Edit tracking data

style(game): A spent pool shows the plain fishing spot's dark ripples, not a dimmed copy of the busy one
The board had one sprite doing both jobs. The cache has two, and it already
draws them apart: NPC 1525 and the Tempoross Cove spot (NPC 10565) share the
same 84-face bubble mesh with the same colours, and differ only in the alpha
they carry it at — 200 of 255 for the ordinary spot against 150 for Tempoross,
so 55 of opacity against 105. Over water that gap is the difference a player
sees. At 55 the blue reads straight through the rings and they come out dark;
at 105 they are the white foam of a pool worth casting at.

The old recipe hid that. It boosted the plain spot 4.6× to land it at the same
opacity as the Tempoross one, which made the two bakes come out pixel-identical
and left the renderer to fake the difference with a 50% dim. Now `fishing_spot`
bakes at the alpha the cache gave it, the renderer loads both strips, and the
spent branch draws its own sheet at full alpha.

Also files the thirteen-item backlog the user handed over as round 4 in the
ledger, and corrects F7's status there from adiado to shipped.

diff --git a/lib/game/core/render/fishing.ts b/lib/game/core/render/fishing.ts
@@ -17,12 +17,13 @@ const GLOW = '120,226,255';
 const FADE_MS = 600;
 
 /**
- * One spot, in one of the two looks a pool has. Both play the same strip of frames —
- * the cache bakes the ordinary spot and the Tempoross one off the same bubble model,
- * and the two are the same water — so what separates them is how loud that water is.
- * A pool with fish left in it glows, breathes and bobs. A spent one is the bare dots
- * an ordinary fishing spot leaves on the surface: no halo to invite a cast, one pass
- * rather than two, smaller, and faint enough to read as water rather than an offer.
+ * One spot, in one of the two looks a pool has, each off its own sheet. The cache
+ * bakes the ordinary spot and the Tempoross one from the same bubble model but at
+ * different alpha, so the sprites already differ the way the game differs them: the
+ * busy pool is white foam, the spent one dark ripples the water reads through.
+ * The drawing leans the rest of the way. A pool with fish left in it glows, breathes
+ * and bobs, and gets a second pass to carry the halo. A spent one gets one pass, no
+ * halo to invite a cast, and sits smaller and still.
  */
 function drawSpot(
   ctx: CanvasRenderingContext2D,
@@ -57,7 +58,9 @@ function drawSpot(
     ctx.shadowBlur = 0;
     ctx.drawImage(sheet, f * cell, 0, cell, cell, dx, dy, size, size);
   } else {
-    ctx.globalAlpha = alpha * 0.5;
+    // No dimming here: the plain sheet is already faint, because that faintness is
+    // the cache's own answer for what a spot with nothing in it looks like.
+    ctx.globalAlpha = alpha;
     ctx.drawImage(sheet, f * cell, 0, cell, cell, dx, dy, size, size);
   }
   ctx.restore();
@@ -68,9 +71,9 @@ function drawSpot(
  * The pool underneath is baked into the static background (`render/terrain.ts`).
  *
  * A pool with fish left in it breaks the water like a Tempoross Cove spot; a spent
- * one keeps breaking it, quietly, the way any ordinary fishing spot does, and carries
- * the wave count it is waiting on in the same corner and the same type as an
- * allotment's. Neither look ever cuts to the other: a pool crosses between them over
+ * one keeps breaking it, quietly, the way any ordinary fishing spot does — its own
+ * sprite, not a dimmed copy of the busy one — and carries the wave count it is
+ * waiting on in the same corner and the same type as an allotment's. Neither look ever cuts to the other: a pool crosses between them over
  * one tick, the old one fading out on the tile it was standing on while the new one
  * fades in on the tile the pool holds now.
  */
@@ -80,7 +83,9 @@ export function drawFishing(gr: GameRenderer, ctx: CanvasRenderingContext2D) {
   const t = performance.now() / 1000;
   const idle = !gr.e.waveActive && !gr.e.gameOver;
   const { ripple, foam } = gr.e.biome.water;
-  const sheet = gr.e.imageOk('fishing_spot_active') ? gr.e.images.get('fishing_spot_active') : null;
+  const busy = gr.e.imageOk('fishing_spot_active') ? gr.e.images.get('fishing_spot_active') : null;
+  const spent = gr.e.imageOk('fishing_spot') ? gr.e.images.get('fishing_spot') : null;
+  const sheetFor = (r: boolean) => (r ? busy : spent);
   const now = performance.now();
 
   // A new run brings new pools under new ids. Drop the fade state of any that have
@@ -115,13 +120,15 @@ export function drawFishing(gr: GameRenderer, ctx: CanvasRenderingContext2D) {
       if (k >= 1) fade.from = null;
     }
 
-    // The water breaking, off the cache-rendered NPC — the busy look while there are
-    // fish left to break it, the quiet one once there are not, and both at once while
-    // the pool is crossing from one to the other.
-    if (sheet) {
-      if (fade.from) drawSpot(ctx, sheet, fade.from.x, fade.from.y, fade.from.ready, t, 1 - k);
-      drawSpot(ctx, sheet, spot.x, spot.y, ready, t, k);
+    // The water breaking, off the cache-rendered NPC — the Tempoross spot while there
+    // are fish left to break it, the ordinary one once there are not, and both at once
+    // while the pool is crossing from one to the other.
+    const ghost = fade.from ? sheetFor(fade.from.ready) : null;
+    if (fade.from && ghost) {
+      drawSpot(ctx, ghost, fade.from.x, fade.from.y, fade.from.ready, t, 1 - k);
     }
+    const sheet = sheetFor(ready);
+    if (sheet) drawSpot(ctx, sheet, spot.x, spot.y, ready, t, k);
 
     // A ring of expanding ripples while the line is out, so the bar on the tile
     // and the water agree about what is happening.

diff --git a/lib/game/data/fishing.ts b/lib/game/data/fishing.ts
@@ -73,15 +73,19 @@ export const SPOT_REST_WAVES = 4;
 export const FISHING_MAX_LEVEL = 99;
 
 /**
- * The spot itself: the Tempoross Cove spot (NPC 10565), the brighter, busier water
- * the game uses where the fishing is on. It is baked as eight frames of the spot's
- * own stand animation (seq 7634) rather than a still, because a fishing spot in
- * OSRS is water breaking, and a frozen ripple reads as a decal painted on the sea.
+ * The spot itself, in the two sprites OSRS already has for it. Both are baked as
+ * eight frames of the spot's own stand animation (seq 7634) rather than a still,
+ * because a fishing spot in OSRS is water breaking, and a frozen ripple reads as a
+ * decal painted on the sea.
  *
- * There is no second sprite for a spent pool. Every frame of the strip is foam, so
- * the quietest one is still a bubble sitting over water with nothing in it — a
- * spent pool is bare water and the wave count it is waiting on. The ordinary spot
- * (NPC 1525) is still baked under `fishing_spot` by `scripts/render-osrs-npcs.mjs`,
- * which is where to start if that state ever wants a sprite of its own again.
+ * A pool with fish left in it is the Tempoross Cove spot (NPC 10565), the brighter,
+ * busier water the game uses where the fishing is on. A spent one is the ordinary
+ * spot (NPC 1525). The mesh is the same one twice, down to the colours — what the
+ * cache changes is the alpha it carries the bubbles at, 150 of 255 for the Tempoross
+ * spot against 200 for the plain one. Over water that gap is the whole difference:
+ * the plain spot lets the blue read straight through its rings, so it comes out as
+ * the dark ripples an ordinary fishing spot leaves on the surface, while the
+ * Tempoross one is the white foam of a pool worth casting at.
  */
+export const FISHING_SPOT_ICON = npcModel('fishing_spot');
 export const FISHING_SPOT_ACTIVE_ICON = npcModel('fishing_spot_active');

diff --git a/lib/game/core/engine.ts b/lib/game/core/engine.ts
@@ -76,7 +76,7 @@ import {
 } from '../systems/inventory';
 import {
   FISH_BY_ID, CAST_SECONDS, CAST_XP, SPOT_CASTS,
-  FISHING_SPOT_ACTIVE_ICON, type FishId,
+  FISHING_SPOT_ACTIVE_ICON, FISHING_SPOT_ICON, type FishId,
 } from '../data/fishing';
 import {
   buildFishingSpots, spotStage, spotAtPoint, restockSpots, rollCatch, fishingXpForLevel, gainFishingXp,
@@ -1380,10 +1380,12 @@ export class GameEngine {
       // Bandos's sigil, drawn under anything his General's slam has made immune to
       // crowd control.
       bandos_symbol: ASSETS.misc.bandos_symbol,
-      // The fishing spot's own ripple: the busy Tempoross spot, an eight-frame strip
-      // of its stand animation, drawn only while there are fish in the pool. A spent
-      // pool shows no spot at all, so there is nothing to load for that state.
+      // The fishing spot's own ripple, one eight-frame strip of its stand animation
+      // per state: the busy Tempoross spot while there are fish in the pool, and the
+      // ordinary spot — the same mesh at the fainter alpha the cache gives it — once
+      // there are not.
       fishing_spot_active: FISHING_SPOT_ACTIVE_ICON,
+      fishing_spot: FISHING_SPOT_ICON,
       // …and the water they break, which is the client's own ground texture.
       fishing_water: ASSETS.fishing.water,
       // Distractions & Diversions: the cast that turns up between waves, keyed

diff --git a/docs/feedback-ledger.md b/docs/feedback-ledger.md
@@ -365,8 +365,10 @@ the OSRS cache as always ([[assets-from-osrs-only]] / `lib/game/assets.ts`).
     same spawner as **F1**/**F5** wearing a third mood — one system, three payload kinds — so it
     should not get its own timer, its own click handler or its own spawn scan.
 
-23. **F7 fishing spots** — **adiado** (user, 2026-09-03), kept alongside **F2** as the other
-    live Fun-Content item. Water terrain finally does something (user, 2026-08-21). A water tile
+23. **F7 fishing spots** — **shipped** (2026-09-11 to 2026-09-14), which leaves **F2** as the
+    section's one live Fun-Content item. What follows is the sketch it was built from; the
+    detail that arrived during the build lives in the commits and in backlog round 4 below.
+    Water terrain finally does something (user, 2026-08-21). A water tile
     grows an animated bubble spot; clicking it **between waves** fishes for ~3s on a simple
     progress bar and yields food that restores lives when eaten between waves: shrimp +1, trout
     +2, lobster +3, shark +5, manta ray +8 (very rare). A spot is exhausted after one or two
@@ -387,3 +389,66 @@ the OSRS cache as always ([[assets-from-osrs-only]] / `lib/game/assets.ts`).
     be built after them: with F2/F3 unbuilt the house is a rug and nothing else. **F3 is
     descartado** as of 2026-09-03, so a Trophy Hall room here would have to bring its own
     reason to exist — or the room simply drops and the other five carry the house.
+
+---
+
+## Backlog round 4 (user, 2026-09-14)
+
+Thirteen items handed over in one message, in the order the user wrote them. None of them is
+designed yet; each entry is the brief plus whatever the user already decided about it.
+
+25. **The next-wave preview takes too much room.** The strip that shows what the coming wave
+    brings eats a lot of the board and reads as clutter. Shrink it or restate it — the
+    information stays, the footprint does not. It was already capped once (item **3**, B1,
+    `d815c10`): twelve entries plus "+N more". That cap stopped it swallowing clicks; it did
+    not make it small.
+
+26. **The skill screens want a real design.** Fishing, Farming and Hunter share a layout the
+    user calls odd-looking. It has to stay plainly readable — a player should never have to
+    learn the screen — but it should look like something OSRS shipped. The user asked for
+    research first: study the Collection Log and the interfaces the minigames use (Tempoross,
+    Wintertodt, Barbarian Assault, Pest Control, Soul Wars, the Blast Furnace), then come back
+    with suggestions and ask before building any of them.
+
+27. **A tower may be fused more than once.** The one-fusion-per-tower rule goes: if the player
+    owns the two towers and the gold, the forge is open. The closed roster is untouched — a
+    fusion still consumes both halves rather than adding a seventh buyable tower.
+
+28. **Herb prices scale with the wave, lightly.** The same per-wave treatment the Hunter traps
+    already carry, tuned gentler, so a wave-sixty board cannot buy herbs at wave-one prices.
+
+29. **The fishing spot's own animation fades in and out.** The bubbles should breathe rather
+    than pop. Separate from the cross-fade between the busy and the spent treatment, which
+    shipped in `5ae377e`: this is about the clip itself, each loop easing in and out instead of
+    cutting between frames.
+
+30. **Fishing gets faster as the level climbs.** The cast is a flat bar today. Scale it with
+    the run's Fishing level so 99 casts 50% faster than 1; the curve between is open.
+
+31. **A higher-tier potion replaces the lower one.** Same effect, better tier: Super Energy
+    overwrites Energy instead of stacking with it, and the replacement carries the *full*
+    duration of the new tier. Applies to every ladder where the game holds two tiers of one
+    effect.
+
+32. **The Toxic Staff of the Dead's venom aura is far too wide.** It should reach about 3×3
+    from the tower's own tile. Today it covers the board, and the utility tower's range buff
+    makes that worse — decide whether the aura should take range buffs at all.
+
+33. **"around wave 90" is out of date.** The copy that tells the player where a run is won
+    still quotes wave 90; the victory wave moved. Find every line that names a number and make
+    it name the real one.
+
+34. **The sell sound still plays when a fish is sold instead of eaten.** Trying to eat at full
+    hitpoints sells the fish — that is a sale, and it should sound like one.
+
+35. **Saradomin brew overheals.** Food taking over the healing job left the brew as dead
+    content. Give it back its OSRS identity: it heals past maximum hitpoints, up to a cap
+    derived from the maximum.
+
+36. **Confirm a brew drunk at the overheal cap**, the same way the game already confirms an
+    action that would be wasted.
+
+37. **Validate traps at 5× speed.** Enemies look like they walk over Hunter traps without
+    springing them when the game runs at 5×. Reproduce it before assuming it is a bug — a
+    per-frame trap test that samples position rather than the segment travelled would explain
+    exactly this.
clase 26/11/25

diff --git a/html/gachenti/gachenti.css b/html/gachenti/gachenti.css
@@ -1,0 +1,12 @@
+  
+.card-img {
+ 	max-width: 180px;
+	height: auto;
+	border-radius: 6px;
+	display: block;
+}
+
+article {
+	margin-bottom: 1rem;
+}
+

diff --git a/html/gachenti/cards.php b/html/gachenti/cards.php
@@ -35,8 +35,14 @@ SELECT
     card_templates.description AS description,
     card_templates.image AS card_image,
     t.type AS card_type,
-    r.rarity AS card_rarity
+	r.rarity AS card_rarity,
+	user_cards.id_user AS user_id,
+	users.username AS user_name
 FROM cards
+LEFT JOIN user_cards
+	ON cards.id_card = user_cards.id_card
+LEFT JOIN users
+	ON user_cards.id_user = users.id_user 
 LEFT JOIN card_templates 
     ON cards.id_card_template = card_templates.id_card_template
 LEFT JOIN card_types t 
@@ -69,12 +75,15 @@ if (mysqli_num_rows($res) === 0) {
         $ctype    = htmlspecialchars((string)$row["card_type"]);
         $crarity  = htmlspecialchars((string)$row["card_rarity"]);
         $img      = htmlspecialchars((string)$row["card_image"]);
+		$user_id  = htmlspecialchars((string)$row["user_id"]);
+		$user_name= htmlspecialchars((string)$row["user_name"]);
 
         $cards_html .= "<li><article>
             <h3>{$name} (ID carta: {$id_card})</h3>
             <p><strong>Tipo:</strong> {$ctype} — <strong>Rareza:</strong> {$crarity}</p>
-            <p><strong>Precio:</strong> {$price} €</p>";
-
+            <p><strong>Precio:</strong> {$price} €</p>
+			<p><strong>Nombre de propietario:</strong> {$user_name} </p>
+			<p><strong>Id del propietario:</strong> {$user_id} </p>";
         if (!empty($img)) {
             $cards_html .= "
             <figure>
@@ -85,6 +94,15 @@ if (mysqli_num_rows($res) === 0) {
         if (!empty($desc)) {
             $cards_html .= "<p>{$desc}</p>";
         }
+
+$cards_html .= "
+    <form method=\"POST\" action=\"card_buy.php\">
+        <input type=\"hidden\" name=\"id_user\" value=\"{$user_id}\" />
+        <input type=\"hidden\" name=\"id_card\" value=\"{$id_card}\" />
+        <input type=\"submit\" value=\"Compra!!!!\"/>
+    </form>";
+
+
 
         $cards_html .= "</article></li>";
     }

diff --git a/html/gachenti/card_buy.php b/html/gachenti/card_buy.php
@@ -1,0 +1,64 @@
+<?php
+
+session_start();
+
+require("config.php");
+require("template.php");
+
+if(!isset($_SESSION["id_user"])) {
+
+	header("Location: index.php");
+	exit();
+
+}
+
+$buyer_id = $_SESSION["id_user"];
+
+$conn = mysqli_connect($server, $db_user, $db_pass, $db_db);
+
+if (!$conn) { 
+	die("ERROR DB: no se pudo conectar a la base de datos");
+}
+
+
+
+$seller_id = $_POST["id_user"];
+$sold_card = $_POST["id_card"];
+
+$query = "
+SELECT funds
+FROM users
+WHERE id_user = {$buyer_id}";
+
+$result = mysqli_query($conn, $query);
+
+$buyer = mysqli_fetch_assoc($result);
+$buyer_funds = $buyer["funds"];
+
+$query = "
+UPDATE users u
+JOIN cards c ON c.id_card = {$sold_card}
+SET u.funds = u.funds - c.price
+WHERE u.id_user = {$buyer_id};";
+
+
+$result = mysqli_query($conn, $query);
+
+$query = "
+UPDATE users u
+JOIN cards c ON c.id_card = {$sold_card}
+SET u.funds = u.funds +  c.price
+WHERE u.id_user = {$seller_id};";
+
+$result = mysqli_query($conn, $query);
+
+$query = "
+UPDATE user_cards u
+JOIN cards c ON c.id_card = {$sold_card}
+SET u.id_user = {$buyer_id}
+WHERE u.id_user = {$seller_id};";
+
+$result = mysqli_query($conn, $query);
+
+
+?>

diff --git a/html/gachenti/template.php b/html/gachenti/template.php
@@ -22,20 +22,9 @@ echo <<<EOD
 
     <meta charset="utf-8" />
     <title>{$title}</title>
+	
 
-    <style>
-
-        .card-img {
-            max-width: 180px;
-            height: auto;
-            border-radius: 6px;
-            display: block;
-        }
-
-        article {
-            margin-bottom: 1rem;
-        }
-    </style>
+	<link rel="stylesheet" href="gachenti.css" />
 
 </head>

* [WORK ITEM]: Up to and including the line with "bakes at the", repeat the data exactly, starting from its first line; nothing else belongs in the response.

* [EXPECTED OUTPUT]:
style(game): A spent pool shows the plain fishing spot's dark ripples, not a dimmed copy of the busy one
The board had one sprite doing both jobs. The cache has two, and it already
draws them apart: NPC 1525 and the Tempoross Cove spot (NPC 10565) share the
same 84-face bubble mesh with the same colours, and differ only in the alpha
they carry it at — 200 of 255 for the ordinary spot against 150 for Tempoross,
so 55 of opacity against 105. Over water that gap is the difference a player
sees. At 55 the blue reads straight through the rings and they come out dark;
at 105 they are the white foam of a pool worth casting at.

The old recipe hid that. It boosted the plain spot 4.6× to land it at the same
opacity as the Tempoross one, which made the two bakes come out pixel-identical
and left the renderer to fake the difference with a 50% dim. Now `fishing_spot`
bakes at the alpha the cache gave it, the renderer loads both strips, and the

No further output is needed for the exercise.